======== Records
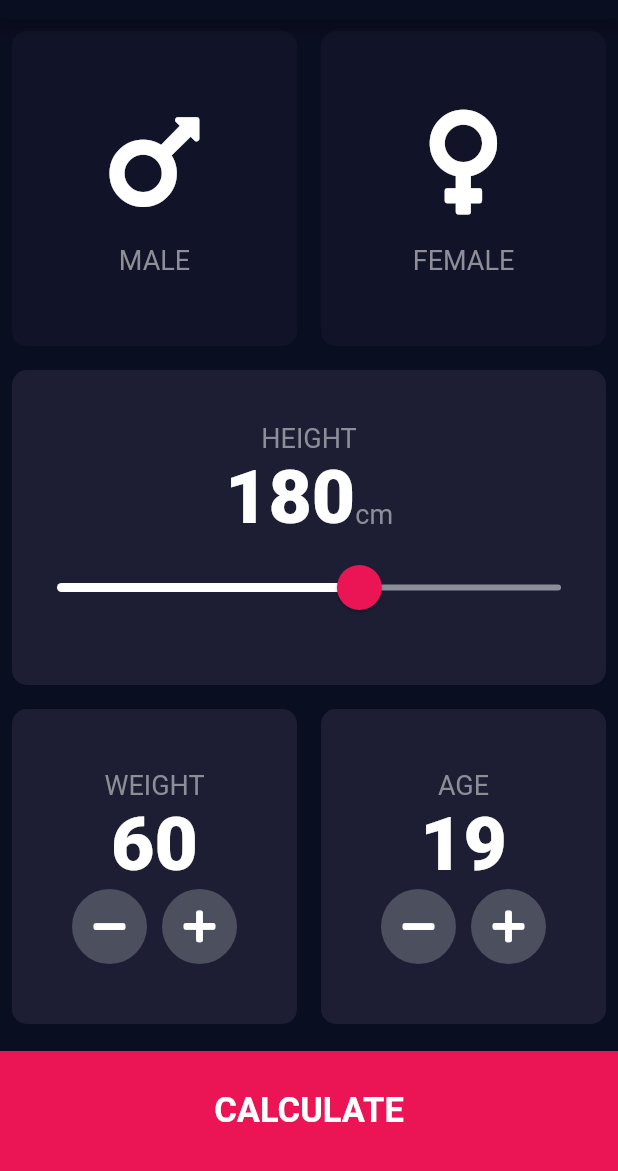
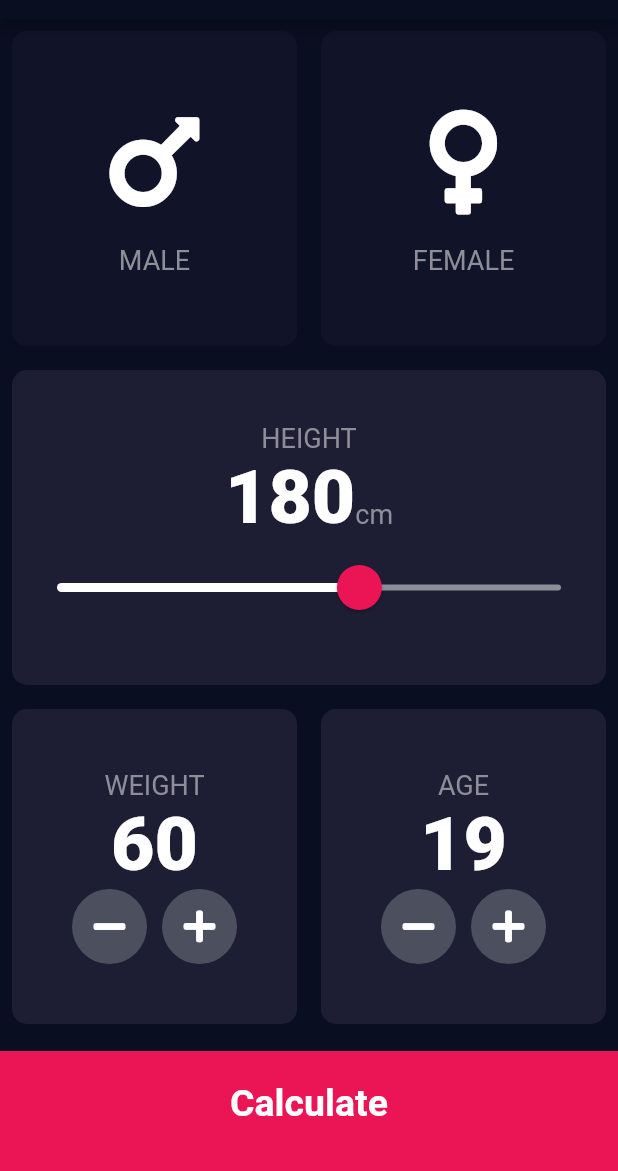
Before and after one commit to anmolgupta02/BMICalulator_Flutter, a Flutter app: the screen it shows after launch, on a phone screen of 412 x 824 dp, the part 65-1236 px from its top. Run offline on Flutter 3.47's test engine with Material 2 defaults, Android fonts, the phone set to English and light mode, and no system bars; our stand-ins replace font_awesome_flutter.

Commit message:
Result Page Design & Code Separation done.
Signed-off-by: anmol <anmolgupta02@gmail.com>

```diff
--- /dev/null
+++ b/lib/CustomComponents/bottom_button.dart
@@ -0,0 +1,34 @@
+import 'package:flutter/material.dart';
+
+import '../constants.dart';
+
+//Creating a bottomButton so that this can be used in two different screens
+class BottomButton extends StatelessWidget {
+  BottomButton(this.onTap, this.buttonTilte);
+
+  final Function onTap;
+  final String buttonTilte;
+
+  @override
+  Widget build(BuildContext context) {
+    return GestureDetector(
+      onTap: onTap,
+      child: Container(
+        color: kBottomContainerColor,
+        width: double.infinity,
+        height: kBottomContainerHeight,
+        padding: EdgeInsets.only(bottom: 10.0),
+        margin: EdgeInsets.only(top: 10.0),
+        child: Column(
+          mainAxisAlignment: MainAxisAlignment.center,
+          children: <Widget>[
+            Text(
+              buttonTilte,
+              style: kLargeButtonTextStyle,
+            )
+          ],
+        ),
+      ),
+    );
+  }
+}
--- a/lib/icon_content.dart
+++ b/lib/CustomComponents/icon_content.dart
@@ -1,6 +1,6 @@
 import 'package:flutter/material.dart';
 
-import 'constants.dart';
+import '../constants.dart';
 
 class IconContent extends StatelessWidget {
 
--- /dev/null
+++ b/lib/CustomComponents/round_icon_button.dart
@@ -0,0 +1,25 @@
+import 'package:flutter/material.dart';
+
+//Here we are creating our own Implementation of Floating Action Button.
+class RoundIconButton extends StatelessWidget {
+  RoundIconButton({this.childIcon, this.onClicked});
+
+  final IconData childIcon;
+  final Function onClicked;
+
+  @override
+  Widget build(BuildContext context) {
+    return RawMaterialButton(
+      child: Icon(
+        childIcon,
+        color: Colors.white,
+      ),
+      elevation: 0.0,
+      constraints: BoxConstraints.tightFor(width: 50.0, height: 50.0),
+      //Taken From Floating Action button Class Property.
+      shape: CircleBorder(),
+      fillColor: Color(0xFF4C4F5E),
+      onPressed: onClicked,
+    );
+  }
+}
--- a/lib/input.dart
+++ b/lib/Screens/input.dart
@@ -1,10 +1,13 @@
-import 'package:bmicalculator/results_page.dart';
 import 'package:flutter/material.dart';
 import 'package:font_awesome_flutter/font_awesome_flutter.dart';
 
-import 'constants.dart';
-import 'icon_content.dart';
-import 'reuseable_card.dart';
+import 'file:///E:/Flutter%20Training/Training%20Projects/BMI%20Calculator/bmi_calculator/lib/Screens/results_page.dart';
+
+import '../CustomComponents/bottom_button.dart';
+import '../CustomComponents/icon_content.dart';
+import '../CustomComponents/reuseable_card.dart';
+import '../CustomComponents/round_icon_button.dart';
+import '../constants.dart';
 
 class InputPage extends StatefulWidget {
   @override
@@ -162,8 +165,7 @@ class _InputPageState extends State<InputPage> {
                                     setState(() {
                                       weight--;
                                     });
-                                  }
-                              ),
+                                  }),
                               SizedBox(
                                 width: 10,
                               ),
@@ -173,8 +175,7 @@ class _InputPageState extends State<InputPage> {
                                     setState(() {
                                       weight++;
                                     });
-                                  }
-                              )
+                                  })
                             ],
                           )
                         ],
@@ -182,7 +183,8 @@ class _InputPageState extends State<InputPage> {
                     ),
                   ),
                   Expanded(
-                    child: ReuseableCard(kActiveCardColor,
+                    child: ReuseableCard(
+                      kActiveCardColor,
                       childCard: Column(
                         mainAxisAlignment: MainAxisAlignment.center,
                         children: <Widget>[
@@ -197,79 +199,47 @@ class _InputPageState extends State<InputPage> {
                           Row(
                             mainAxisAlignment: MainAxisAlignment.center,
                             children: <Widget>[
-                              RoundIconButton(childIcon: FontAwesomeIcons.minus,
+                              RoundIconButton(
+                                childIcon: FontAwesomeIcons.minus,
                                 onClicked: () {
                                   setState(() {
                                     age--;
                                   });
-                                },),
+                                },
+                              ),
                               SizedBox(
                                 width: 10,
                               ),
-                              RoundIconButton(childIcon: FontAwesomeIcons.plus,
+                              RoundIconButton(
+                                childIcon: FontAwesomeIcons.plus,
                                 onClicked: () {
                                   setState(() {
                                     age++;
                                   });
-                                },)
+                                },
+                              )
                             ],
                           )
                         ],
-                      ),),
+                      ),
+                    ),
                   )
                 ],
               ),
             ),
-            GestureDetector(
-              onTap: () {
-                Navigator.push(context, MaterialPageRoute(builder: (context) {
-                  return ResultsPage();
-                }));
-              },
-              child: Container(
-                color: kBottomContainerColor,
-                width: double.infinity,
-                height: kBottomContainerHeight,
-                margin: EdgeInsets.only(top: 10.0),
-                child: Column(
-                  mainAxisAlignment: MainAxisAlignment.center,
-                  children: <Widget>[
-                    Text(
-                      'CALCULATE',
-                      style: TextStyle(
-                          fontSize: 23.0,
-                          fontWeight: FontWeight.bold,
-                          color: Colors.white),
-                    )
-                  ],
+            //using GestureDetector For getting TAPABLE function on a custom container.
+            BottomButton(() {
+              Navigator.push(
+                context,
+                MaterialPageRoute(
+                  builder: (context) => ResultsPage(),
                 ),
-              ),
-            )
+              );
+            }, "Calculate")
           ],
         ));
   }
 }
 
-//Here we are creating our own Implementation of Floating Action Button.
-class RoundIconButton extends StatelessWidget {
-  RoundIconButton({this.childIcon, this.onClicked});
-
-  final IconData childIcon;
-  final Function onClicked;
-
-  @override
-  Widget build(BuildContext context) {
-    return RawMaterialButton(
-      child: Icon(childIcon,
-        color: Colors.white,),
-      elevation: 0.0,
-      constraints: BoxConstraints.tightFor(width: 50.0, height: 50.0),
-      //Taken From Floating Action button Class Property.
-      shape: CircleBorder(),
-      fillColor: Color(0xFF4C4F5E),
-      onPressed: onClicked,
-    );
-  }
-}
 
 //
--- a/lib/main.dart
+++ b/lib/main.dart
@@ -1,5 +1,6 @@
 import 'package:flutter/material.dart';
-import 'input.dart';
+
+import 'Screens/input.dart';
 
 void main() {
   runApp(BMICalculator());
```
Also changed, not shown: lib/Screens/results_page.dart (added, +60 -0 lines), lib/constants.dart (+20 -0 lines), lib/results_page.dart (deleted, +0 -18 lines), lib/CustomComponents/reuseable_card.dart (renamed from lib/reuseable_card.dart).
================
■ What you will do
The task calls for every line of the data to be returned exactly, without pictures.

■ Task output
Before and after one commit to anmolgupta02/BMICalulator_Flutter, a Flutter app: the screen it shows after launch, on a phone screen of 412 x 824 dp, the part 65-1236 px from its top. Run offline on Flutter 3.47's test engine with Material 2 defaults, Android fonts, the phone set to English and light mode, and no system bars; our stand-ins replace font_awesome_flutter.

Commit message:
Result Page Design & Code Separation done.
Signed-off-by: anmol <anmolgupta02@gmail.com>

```diff
--- /dev/null
+++ b/lib/CustomComponents/bottom_button.dart
@@ -0,0 +1,34 @@
+import 'package:flutter/material.dart';
+
+import '../constants.dart';
+
+//Creating a bottomButton so that this can be used in two different screens
+class BottomButton extends StatelessWidget {
+  BottomButton(this.onTap, this.buttonTilte);
+
+  final Function onTap;
+  final String buttonTilte;
+
+  @override
+  Widget build(BuildContext context) {
+    return GestureDetector(
+      onTap: onTap,
+      child: Container(
+        color: kBottomContainerColor,
+        width: double.infinity,
+        height: kBottomContainerHeight,
+        padding: EdgeInsets.only(bottom: 10.0),
+        margin: EdgeInsets.only(top: 10.0),
+        child: Column(
+          mainAxisAlignment: MainAxisAlignment.center,
+          children: <Widget>[
+            Text(
+              buttonTilte,
+              style: kLargeButtonTextStyle,
+            )
+          ],
+        ),
+      ),
+    );
+  }
+}
--- a/lib/icon_content.dart
+++ b/lib/CustomComponents/icon_content.dart
@@ -1,6 +1,6 @@
 import 'package:flutter/material.dart';
 
-import 'constants.dart';
+import '../constants.dart';
 
 class IconContent extends StatelessWidget {
 
--- /dev/null
+++ b/lib/CustomComponents/round_icon_button.dart
@@ -0,0 +1,25 @@
+import 'package:flutter/material.dart';
+
+//Here we are creating our own Implementation of Floating Action Button.
+class RoundIconButton extends StatelessWidget {
+  RoundIconButton({this.childIcon, this.onClicked});
+
+  final IconData childIcon;
+  final Function onClicked;
+
+  @override
+  Widget build(BuildContext context) {
+    return RawMaterialButton(
+      child: Icon(
+        childIcon,
+        color: Colors.white,
+      ),
+      elevation: 0.0,
+      constraints: BoxConstraints.tightFor(width: 50.0, height: 50.0),
+      //Taken From Floating Action button Class Property.
+      shape: CircleBorder(),
+      fillColor: Color(0xFF4C4F5E),
+      onPressed: onClicked,
+    );
+  }
+}
--- a/lib/input.dart
+++ b/lib/Screens/input.dart
@@ -1,10 +1,13 @@
-import 'package:bmicalculator/results_page.dart';
 import 'package:flutter/material.dart';
 import 'package:font_awesome_flutter/font_awesome_flutter.dart';
 
-import 'constants.dart';
-import 'icon_content.dart';
-import 'reuseable_card.dart';
+import 'file:///E:/Flutter%20Training/Training%20Projects/BMI%20Calculator/bmi_calculator/lib/Screens/results_page.dart';
+
+import '../CustomComponents/bottom_button.dart';
+import '../CustomComponents/icon_content.dart';
+import '../CustomComponents/reuseable_card.dart';
+import '../CustomComponents/round_icon_button.dart';
+import '../constants.dart';
 
 class InputPage extends StatefulWidget {
   @override
@@ -162,8 +165,7 @@ class _InputPageState extends State<InputPage> {
                                     setState(() {
                                       weight--;
                                     });
-                                  }
-                              ),
+                                  }),
                               SizedBox(
                                 width: 10,
                               ),
@@ -173,8 +175,7 @@ class _InputPageState extends State<InputPage> {
                                     setState(() {
                                       weight++;
                                     });
-                                  }
-                              )
+                                  })
                             ],
                           )
                         ],
@@ -182,7 +183,8 @@ class _InputPageState extends State<InputPage> {
                     ),
                   ),
                   Expanded(
-                    child: ReuseableCard(kActiveCardColor,
+                    child: ReuseableCard(
+                      kActiveCardColor,
                       childCard: Column(
                         mainAxisAlignment: MainAxisAlignment.center,
                         children: <Widget>[
@@ -197,79 +199,47 @@ class _InputPageState extends State<InputPage> {
                           Row(
                             mainAxisAlignment: MainAxisAlignment.center,
                             children: <Widget>[
-                              RoundIconButton(childIcon: FontAwesomeIcons.minus,
+                              RoundIconButton(
+                                childIcon: FontAwesomeIcons.minus,
                                 onClicked: () {
                                   setState(() {
                                     age--;
                                   });
-                                },),
+                                },
+                              ),
                               SizedBox(
                                 width: 10,
                               ),
-                              RoundIconButton(childIcon: FontAwesomeIcons.plus,
+                              RoundIconButton(
+                                childIcon: FontAwesomeIcons.plus,
                                 onClicked: () {
                                   setState(() {
                                     age++;
                                   });
-                                },)
+                                },
+                              )
                             ],
                           )
                         ],
-                      ),),
+                      ),
+                    ),
                   )
                 ],
               ),
             ),
-            GestureDetector(
-              onTap: () {
-                Navigator.push(context, MaterialPageRoute(builder: (context) {
-                  return ResultsPage();
-                }));
-              },
-              child: Container(
-                color: kBottomContainerColor,
-                width: double.infinity,
-                height: kBottomContainerHeight,
-                margin: EdgeInsets.only(top: 10.0),
-                child: Column(
-                  mainAxisAlignment: MainAxisAlignment.center,
-                  children: <Widget>[
-                    Text(
-                      'CALCULATE',
-                      style: TextStyle(
-                          fontSize: 23.0,
-                          fontWeight: FontWeight.bold,
-                          color: Colors.white),
-                    )
-                  ],
+            //using GestureDetector For getting TAPABLE function on a custom container.
+            BottomButton(() {
+              Navigator.push(
+                context,
+                MaterialPageRoute(
+                  builder: (context) => ResultsPage(),
                 ),
-              ),
-            )
+              );
+            }, "Calculate")
           ],
         ));
   }
 }
 
-//Here we are creating our own Implementation of Floating Action Button.
-class RoundIconButton extends StatelessWidget {
-  RoundIconButton({this.childIcon, this.onClicked});
-
-  final IconData childIcon;
-  final Function onClicked;
-
-  @override
-  Widget build(BuildContext context) {
-    return RawMaterialButton(
-      child: Icon(childIcon,
-        color: Colors.white,),
-      elevation: 0.0,
-      constraints: BoxConstraints.tightFor(width: 50.0, height: 50.0),
-      //Taken From Floating Action button Class Property.
-      shape: CircleBorder(),
-      fillColor: Color(0xFF4C4F5E),
-      onPressed: onClicked,
-    );
-  }
-}
 
 //
--- a/lib/main.dart
+++ b/lib/main.dart
@@ -1,5 +1,6 @@
 import 'package:flutter/material.dart';
-import 'input.dart';
+
+import 'Screens/input.dart';
 
 void main() {
   runApp(BMICalculator());
```
Also changed, not shown: lib/Screens/results_page.dart (added, +60 -0 lines), lib/constants.dart (+20 -0 lines), lib/results_page.dart (deleted, +0 -18 lines), lib/CustomComponents/reuseable_card.dart (renamed from lib/reuseable_card.dart).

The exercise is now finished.